*User interface change data*:
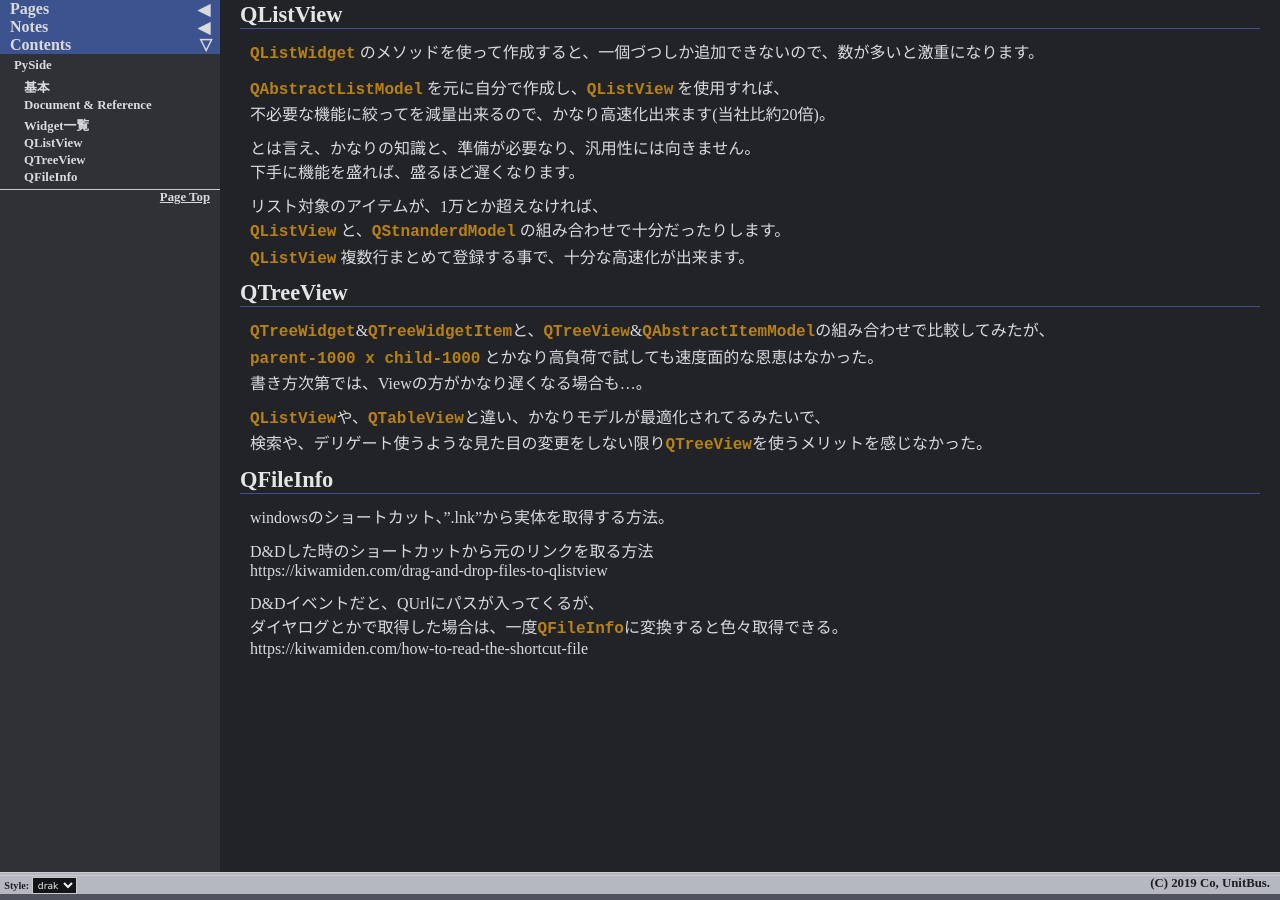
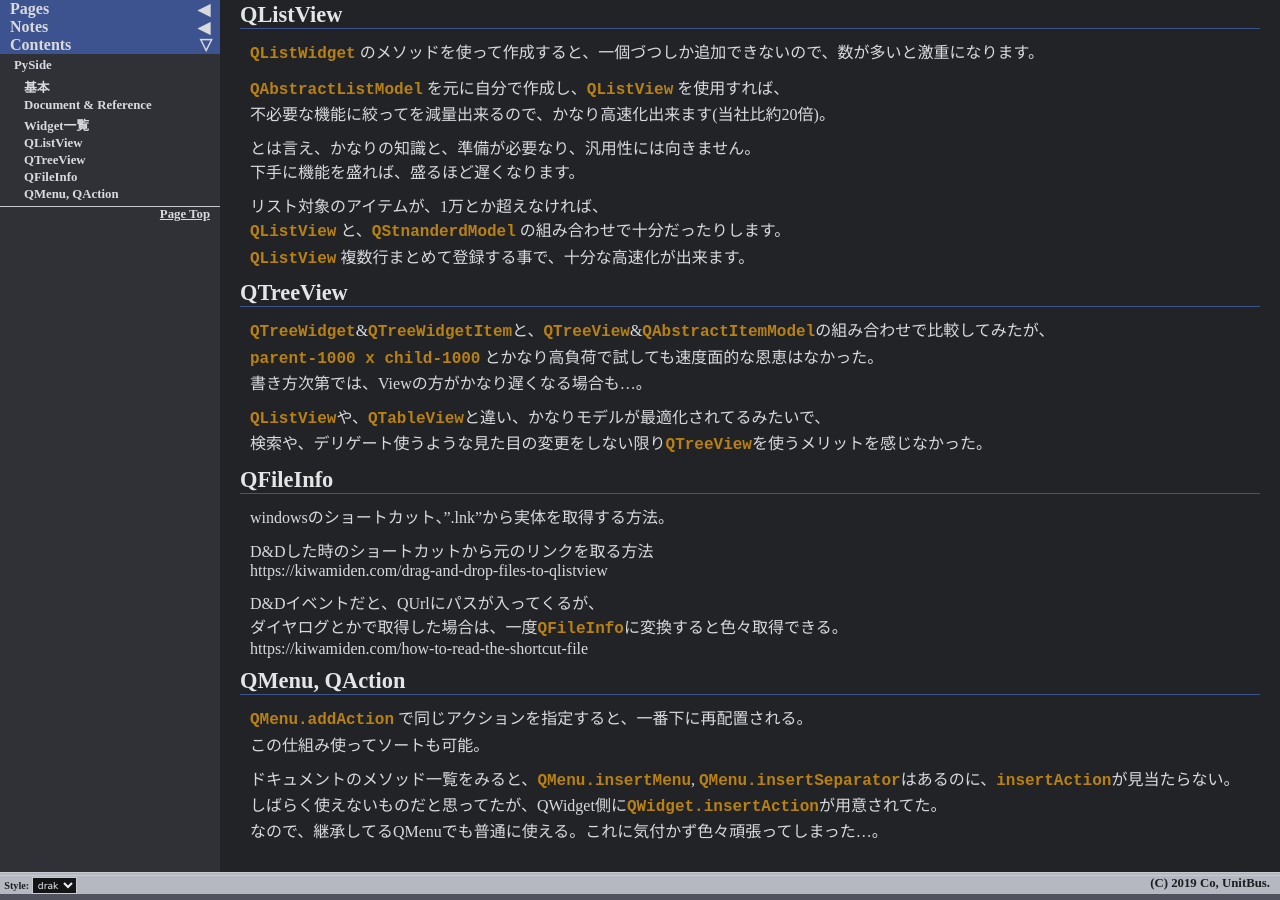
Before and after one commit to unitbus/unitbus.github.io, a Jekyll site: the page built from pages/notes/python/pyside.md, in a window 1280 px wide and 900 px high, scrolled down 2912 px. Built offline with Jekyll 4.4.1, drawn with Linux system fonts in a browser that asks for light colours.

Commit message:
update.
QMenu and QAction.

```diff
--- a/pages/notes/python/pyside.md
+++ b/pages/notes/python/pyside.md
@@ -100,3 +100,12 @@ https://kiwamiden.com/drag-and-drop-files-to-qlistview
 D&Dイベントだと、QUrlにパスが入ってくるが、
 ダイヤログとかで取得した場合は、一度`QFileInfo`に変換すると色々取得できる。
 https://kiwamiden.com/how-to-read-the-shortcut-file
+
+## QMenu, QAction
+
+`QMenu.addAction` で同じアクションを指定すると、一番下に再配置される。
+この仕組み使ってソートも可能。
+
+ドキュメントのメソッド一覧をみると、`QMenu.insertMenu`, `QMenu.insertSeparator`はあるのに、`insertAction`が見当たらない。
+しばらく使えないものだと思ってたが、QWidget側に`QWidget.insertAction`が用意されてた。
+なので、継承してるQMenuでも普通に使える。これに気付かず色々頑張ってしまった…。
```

*What the exercise asks*: The records above are to be copied exactly, with no pictures carried over.

*Response for this exercise*:
Before and after one commit to unitbus/unitbus.github.io, a Jekyll site: the page built from pages/notes/python/pyside.md, in a window 1280 px wide and 900 px high, scrolled down 2912 px. Built offline with Jekyll 4.4.1, drawn with Linux system fonts in a browser that asks for light colours.

Commit message:
update.
QMenu and QAction.

```diff
--- a/pages/notes/python/pyside.md
+++ b/pages/notes/python/pyside.md
@@ -100,3 +100,12 @@ https://kiwamiden.com/drag-and-drop-files-to-qlistview
 D&Dイベントだと、QUrlにパスが入ってくるが、
 ダイヤログとかで取得した場合は、一度`QFileInfo`に変換すると色々取得できる。
 https://kiwamiden.com/how-to-read-the-shortcut-file
+
+## QMenu, QAction
+
+`QMenu.addAction` で同じアクションを指定すると、一番下に再配置される。
+この仕組み使ってソートも可能。
+
+ドキュメントのメソッド一覧をみると、`QMenu.insertMenu`, `QMenu.insertSeparator`はあるのに、`insertAction`が見当たらない。
+しばらく使えないものだと思ってたが、QWidget側に`QWidget.insertAction`が用意されてた。
+なので、継承してるQMenuでも普通に使える。これに気付かず色々頑張ってしまった…。
```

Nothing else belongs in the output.